Dear R.V. Shrink:
My wife and I travel full-time a bit differently than most people you write about. We have a motorhome and we live most of the year in National Parks. We spend more nights sleeping on the ground than in our rig because we are backpackers. We usually hike a week at a time in some of the most extraordinary landscapes on the planet.
My reason for writing is in reference to a question you had on carrying a weapon while traveling. We are not anti-gun, but now that people can carry weapons in the National Parks it makes me a bit uneasy. Not so much that they will use the weapon on us, but the fact that they may shoot and wound a large animal that we will run into next. I know you are a backpacker and I am wondering about your take on this issue.

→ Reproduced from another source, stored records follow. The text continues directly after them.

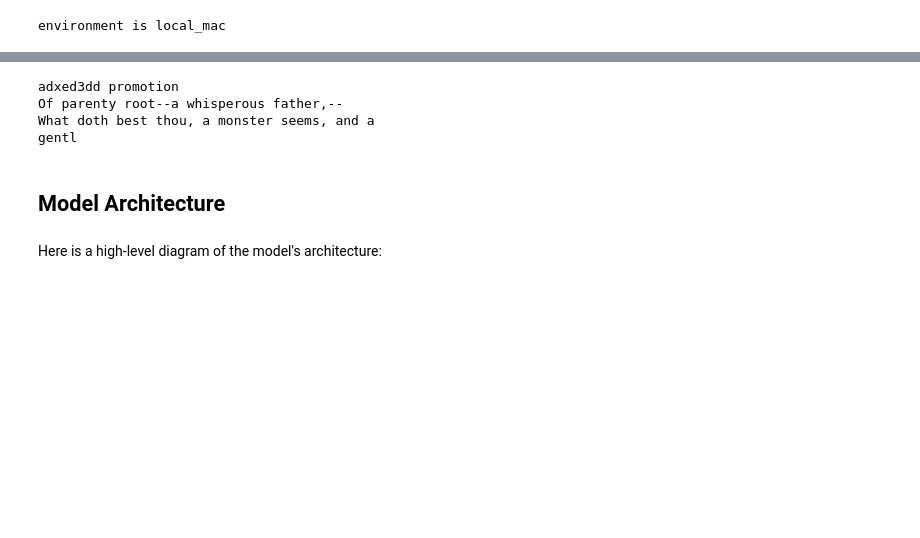
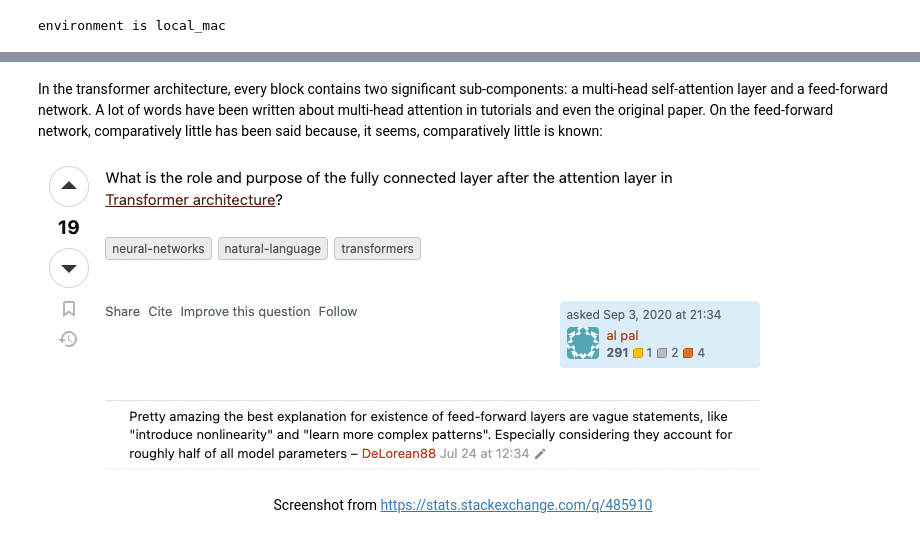
Before and after one commit to spather/transformer-experiments, a Jupyter notebook: nbs/blog_posts/block_internals.ipynb, the cells around one changed output, grey strips where cells are left out. Saved outputs shown, nothing was run; the diff lists cells and outputs as text; code cells hidden in the pictures; blank space fills up the shorter version.

```diff
--- a/nbs/blog_posts/block_internals.ipynb
+++ b/nbs/blog_posts/block_internals.ipynb
@@ -143,15 +75,3 @@ That thou tell'st my name; the sea of my life
-# %%
-_ = torch.manual_seed(1337) # Keep the output deterministic across runs
-prompt = 'adxed3dd'
-tokens = encoding_helpers.tokenize_string(prompt)
-print(tokenizer.decode(m.generate(tokens, max_new_tokens=100)[0].tolist()))
-# %% [output]
-adxed3dd promotion
-Of parenty root--a whisperous father,--
-What doth best thou, a monster seems, and a
-gentl
-# %% [markdown]
-## Model Architecture
 # %%
 # | echo: false
 def render_final_frame(scene_class: Type, quality: str = 'ql'):
@@ -160,5 +80,15 @@ def render_final_frame(scene_class: Type, quality: str = 'ql'):
         f'-v WARNING --progress_bar None -{quality} -s --disable_caching {scene_class.__name__}',
         '# dummy',
     )
-# %% [markdown]
-Here is a high-level diagram of the model's architecture:
+# %% [markdown]
+In the transformer architecture, every block contains two significant sub-components: a multi-head self-attention layer and a feed-forward network. A lot of words have been written about multi-head attention in tutorials and even the original paper. On the feed-forward network, comparatively little has been said because, it seems, comparatively little is known:
+# %%
+#| echo: false
+display(Image('./static_images/so_screenshot_on_ffwd.png'))
+# %% [output]
+[figure, added]
+# %%
+#| echo: false
+display(HTML('<p style="text-align: center;">Screenshot from <a href="https://stats.stackexchange.com/q/485910">https://stats.stackexchange.com/q/485910</a></p>'))
+# %% [output]
+Screenshot from https://stats.stackexchange.com/q/485910
```
Also changed, not shown: parts of 67 cells of this notebook, 1 other file.
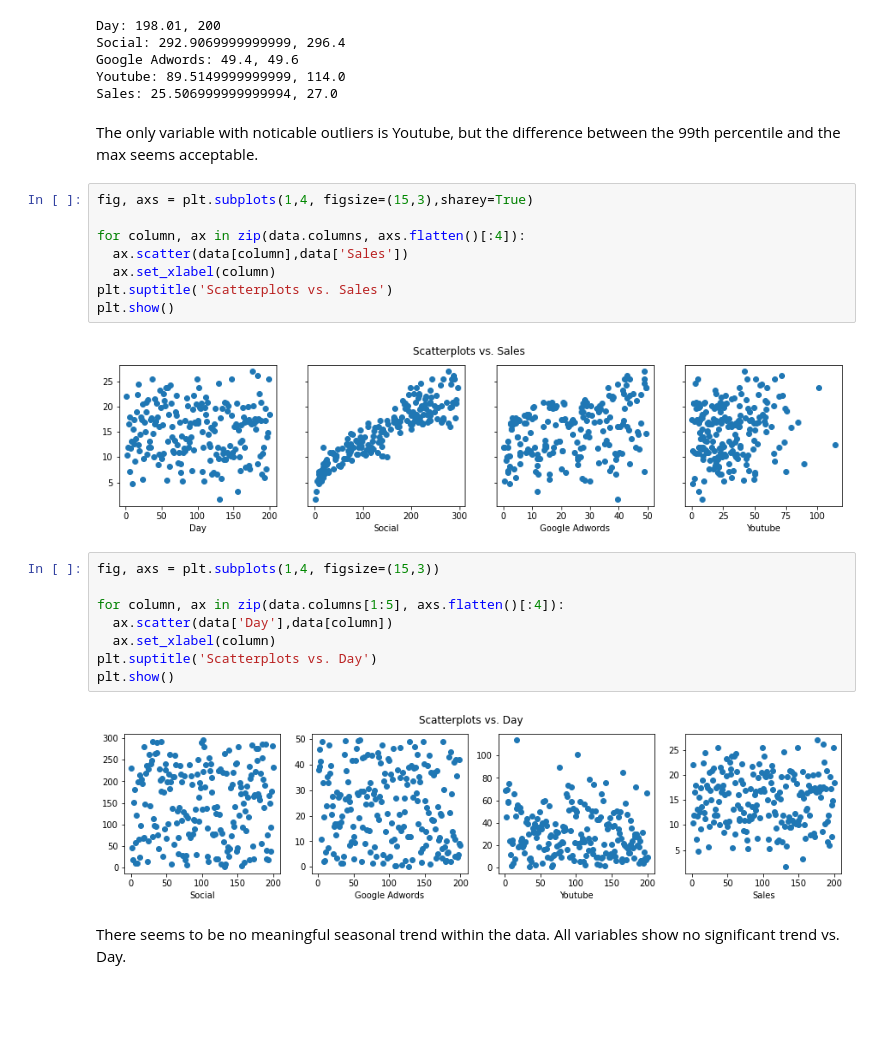
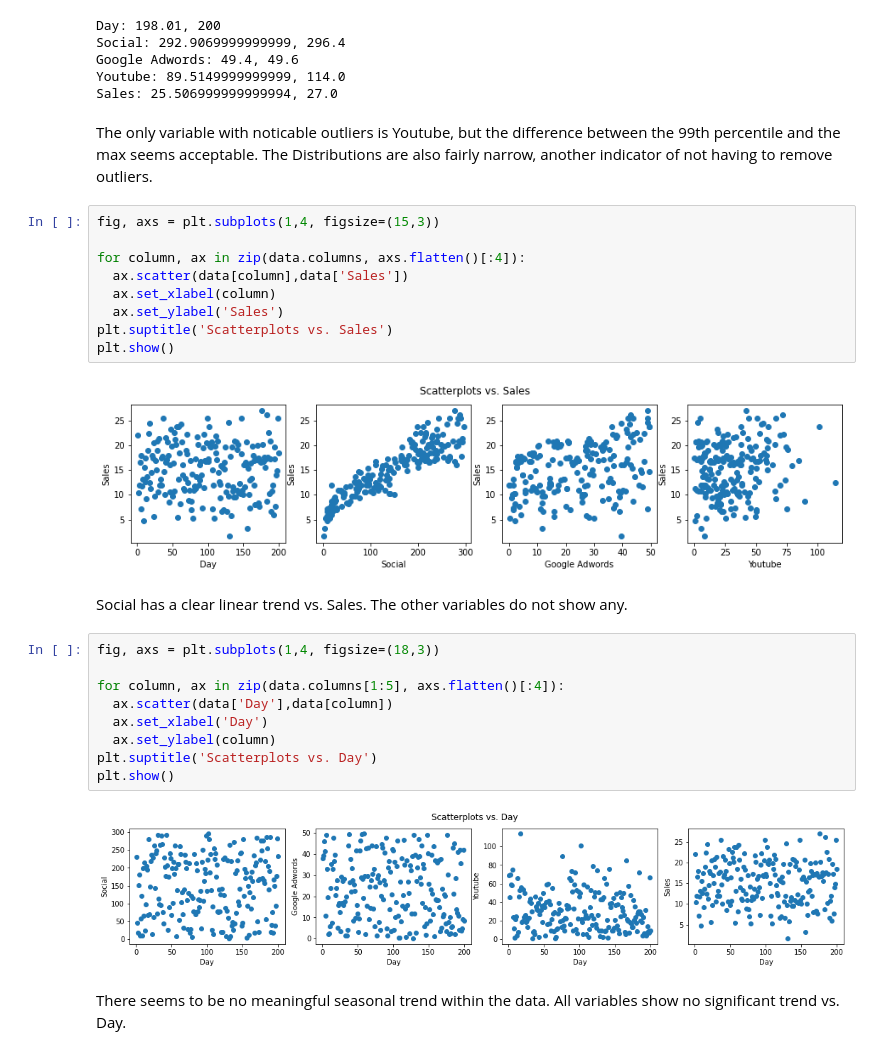
Before and after one commit to SteveGrimm/Unit1_Project2, a Jupyter notebook: Project3.ipynb, the cells around one changed output. Drawn from its saved outputs; the diff is of its cells as text; blank space fills up the shorter version.

```diff
--- a/Project3.ipynb
+++ b/Project3.ipynb
@@ -92,27 +102,31 @@ Google Adwords: 49.4, 49.6
 Youtube: 89.5149999999999, 114.0
 Sales: 25.506999999999994, 27.0
 # %% [markdown]
-The only variable with noticable outliers is Youtube, but the difference between the 99th percentile and the max seems acceptable.
+The only variable with noticable outliers is Youtube, but the difference between the 99th percentile and the max seems acceptable. The Distributions are also fairly narrow, another indicator of not having to remove outliers.
 # %%
-fig, axs = plt.subplots(1,4, figsize=(15,3),sharey=True)
+fig, axs = plt.subplots(1,4, figsize=(15,3))
 
 for column, ax in zip(data.columns, axs.flatten()[:4]):
   ax.scatter(data[column],data['Sales'])
   ax.set_xlabel(column)
+  ax.set_ylabel('Sales')
 plt.suptitle('Scatterplots vs. Sales')
 plt.show()
 # %% [output]
-[figure, old version]
+[figure, new version]
+# %% [markdown]
+Social has a clear linear trend vs. Sales. The other variables do not show any.
 # %%
-fig, axs = plt.subplots(1,4, figsize=(15,3))
+fig, axs = plt.subplots(1,4, figsize=(18,3))
 
 for column, ax in zip(data.columns[1:5], axs.flatten()[:4]):
   ax.scatter(data['Day'],data[column])
-  ax.set_xlabel(column)
+  ax.set_xlabel('Day')
+  ax.set_ylabel(column)
 plt.suptitle('Scatterplots vs. Day')
 plt.show()
 # %% [output]
-[figure, old version]
+[figure, new version]
 # %% [markdown]
 There seems to be no meaningful seasonal trend within the data. All variables show no significant trend vs. Day.
 # %% [markdown]
```
Also changed, not shown: parts of 28 cells of this notebook.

--Not packin packer in Pocatello
I don't like it at all. I am not anti-gun but I am definitely anti-gun in the National Park backcountry. Since that legislation was shoe-horned in with the Credit Card bill, I run into many hikers packin a pop gun (45) that they think will stop a grizzly in his tracks. I always stop and say, "You know the rule, right?" They say, "There's no rule." I tell them there is. The rule is you save that last bullet for yourself because the first volley isn't going to stop that bear. I actually get a laugh when I see people who consider themselves light-weight backpackers. They measure every ounce they carry, then add two pounds of guns and ammo. I think if you are that afraid of what might eat you in the backcountry you should just stay in the front country where you may actually need a gun. They taught me about fire-superiority in the Marines. I guess that means I would have to carry a weapon in the backcountry if I was concerned I might run into bad people with good guns. I do not choose to do that. It has become a problem for the Park Service also. Front country rangers are well-trained in law enforcement. Now it is becoming necessary for the Park Service to train backcountry rangers in the same way, as more hikers are carrying weapons.
I know this will bring me a lot of comments. Just let me say, I do support the right to arm bears.
I prefer to carry bear spray. I also plan to do something most people do not do after they spend fifty bucks on a can of bear spray. I actually read the instructions. I run into so many people in Glacier National Park every year carrying expensive bear spray and they don't even know how to release the safety. I have only used my bear spray once. I accidentally shot myself in the crotch. Oh man, am I ever glad I didn't have a 45.
--Keep Smilin', Dr. R.V. Shrink